* _What you should do_
Could you return each line of the material that has "index" in it?

* _Supplied material_

=======

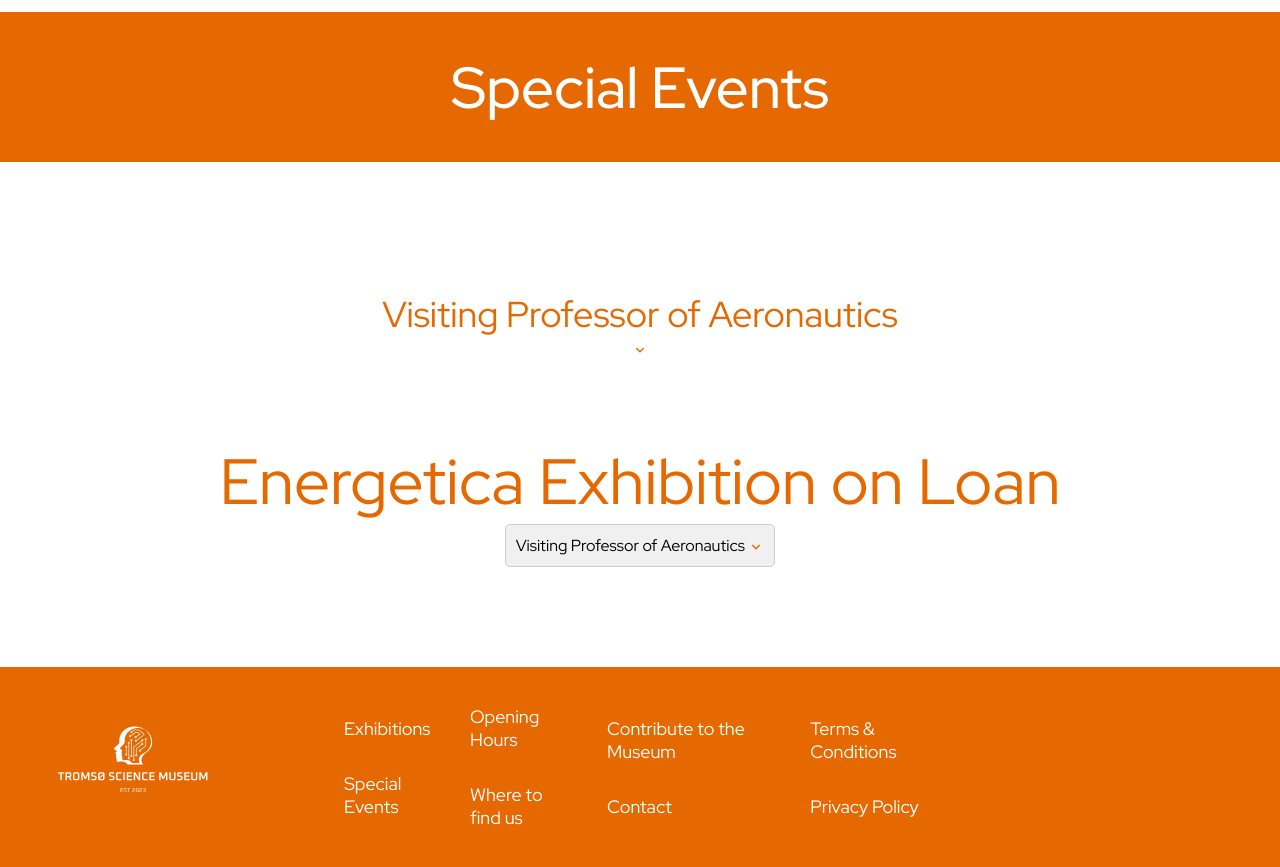
Repository: benjaminskarding/Semester-Project
Page: index.html
The author's editor kept a copy of each file at every save. The page is drawn from the files as they stood at one save, then again after the next save.
The browser window is 1280 px wide. The pictures show the part of the page from y = 5117 to 5984 px (the page is 5984 px tall before and 5982 px after).
A picture or video elsewhere on the page could not be fetched, so the positions and the page height are approximate.

Above is the page before, as saved 2023-12-04 12:49:01.

After the next save:
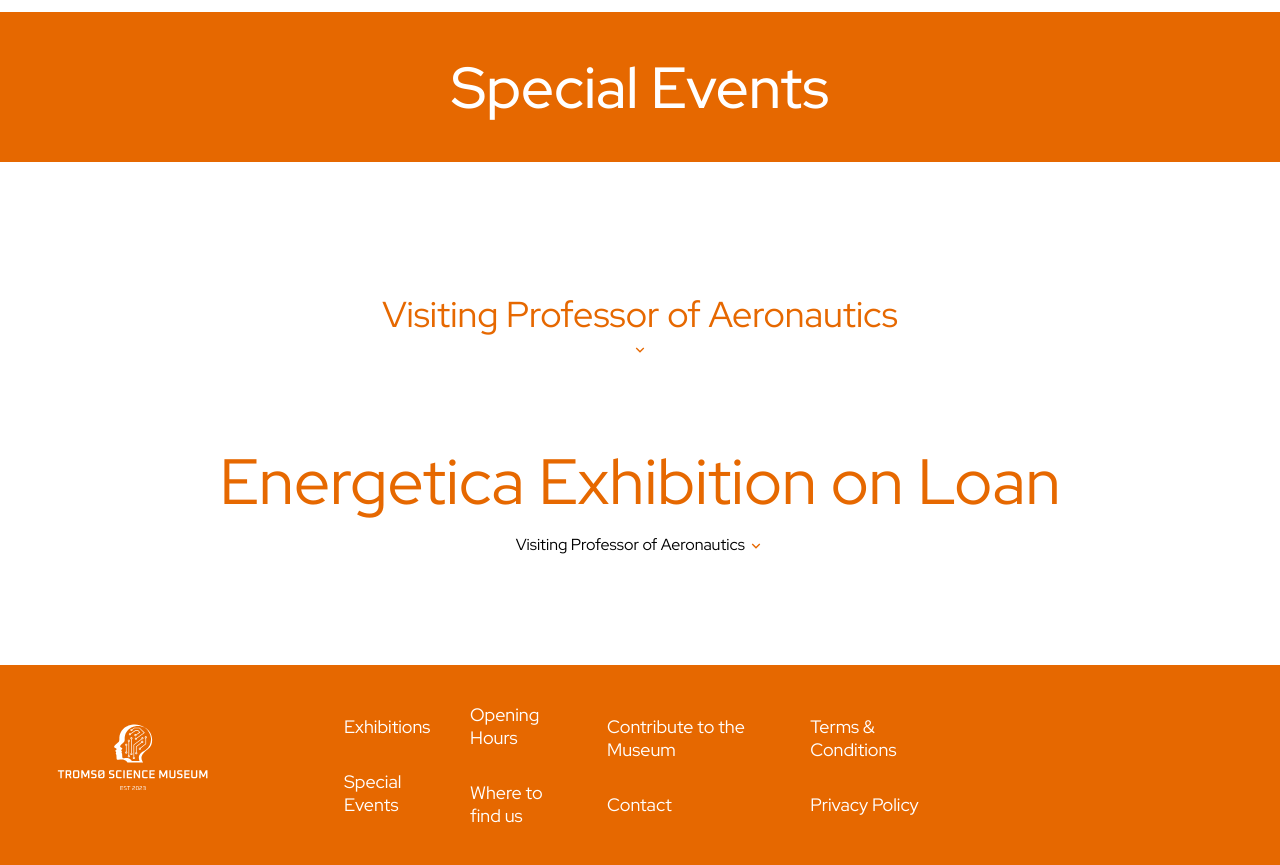
Saved 9 s later.
--- a/src/css/index.css
+++ b/src/css/index.css
@@ -410,11 +410,6 @@ h4 {
     cursor: pointer;
     display: inline-block; /* Allows inline elements to sit beside the label text */
     padding: 10px;
-    background-color: #f0f0f0;
-    border: 1px solid #ccc;
-    border-radius: 5px;
-    transition: background-color 0.3s ease;
-    text-decoration: none; /* Removes underline from label if styled as a link */
     color: inherit; /* Inherits text color from parent */
     vertical-align: middle;
   }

=======

* _Solution below_
Page: index.html
--- a/src/css/index.css
+++ b/src/css/index.css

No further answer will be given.